TASK
Whenever a line in the data contains "center", show that line.

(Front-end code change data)
**********
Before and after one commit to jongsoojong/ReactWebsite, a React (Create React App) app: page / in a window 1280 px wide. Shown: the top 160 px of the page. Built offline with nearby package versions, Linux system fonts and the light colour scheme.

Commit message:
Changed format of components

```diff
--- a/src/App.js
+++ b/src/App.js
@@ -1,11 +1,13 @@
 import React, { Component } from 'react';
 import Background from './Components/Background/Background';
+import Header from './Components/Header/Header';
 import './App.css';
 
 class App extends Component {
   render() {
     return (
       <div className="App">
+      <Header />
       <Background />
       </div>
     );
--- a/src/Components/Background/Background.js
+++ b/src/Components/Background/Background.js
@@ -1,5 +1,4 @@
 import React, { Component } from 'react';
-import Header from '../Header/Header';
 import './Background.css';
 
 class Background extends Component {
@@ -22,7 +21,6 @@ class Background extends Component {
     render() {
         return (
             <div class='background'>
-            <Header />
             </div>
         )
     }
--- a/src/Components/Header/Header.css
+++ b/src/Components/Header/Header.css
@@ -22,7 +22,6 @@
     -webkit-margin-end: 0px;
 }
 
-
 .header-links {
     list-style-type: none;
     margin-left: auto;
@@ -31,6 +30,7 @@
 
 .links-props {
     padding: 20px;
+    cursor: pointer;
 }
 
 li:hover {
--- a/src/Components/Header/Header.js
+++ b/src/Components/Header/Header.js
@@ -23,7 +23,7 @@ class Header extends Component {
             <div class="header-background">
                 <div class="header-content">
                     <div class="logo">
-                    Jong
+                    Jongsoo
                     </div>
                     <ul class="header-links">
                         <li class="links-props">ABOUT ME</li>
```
**********
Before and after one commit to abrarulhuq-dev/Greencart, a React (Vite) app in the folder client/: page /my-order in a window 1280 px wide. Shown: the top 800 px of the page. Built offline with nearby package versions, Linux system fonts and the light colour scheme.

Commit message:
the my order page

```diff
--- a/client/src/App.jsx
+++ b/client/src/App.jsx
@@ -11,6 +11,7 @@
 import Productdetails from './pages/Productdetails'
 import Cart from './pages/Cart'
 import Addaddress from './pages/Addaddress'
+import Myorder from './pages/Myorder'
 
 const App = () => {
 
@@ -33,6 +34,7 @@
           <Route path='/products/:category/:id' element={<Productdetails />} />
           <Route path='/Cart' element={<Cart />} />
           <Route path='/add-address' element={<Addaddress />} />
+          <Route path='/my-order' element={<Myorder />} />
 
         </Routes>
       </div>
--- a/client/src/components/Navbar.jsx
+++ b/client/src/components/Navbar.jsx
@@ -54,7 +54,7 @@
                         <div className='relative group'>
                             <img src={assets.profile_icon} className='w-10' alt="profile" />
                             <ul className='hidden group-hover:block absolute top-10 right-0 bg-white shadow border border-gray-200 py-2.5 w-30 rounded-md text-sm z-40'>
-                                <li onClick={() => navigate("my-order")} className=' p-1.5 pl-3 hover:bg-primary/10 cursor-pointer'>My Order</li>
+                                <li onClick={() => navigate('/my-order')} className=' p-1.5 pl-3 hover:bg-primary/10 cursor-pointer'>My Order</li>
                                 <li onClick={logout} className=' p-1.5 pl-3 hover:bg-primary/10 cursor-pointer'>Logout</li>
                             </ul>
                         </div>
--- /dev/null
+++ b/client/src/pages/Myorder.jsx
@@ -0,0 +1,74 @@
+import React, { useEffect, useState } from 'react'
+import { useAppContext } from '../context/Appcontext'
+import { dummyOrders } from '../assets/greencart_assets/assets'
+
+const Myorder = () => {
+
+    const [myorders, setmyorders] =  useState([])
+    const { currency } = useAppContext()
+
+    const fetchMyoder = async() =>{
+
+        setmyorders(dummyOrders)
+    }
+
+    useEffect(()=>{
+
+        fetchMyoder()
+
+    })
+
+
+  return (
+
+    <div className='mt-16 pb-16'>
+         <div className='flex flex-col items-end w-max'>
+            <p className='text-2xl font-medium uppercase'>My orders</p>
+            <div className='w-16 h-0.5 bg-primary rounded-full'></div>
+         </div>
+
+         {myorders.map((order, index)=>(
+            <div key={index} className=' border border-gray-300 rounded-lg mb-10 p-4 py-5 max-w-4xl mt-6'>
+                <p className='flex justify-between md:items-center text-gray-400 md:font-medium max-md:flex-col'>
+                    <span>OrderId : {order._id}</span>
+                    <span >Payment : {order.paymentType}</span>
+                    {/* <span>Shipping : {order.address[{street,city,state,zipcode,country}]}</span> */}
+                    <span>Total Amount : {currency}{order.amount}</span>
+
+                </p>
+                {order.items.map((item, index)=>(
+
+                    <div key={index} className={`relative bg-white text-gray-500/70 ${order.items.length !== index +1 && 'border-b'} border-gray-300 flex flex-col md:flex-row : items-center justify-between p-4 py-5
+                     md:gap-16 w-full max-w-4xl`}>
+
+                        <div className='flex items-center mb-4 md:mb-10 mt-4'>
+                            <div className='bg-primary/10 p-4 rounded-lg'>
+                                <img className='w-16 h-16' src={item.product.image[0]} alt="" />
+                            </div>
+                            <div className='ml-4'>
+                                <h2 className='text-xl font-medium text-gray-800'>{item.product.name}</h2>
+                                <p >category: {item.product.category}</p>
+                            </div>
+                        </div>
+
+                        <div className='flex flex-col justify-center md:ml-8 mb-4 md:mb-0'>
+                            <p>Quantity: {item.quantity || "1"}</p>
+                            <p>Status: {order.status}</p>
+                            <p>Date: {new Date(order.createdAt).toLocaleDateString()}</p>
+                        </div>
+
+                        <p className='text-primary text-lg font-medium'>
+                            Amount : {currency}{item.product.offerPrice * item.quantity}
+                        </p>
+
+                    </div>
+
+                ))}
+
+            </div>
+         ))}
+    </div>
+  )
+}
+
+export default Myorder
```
**********
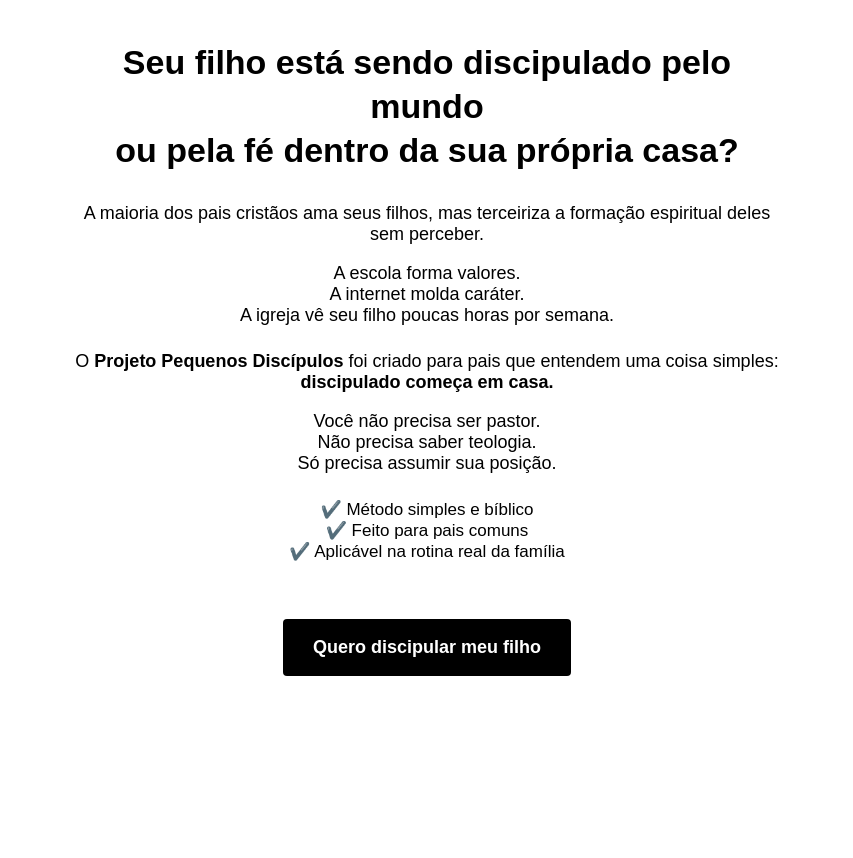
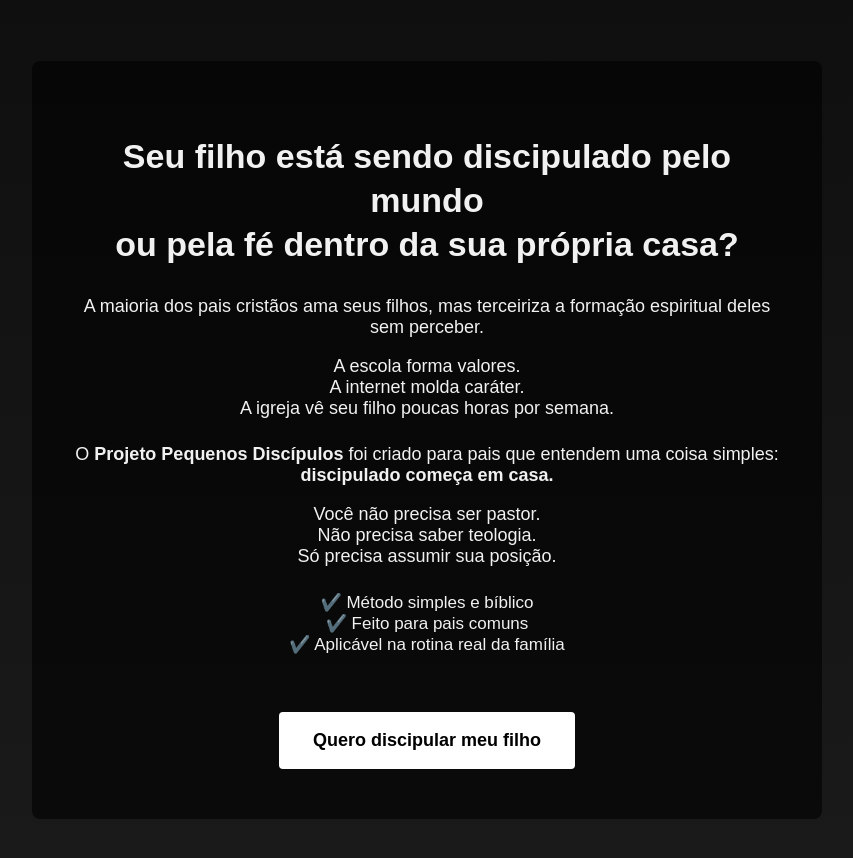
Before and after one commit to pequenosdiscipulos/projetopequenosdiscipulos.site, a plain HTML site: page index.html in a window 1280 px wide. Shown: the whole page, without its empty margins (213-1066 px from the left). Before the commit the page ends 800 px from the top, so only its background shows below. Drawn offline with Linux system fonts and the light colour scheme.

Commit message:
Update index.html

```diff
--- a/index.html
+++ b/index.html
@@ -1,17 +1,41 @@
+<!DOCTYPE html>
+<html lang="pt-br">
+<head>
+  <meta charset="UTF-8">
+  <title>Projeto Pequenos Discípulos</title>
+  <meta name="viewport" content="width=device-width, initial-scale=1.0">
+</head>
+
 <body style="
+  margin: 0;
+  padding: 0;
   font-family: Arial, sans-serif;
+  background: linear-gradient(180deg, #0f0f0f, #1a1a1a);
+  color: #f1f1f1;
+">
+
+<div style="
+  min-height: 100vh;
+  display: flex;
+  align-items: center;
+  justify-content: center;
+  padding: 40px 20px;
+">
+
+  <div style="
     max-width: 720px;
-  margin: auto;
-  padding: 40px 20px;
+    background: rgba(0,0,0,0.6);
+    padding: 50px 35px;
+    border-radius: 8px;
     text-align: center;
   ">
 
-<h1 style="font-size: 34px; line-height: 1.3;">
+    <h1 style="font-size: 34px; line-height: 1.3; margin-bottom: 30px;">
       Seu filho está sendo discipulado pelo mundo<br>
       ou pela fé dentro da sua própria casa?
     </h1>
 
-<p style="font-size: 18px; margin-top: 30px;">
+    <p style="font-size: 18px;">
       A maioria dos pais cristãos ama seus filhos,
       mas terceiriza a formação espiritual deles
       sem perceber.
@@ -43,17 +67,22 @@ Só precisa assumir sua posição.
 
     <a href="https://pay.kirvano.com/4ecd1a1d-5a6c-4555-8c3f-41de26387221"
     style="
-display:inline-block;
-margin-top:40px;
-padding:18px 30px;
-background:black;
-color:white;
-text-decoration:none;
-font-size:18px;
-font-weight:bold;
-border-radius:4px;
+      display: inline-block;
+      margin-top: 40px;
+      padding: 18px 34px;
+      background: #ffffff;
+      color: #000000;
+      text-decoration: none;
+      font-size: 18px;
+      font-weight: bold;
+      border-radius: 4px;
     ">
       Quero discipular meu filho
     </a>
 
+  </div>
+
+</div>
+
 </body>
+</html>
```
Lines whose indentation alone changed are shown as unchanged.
**********
RESPONSE BOX
+                <p className='flex justify-between md:items-center text-gray-400 md:font-medium max-md:flex-col'>
+                    <div key={index} className={`relative bg-white text-gray-500/70 ${order.items.length !== index +1 && 'border-b'} border-gray-300 flex flex-col md:flex-row : items-center justify-between p-4 py-5
+                        <div className='flex items-center mb-4 md:mb-10 mt-4'>
+                        <div className='flex flex-col justify-center md:ml-8 mb-4 md:mb-0'>
+  align-items: center;
+  justify-content: center;
     text-align: center;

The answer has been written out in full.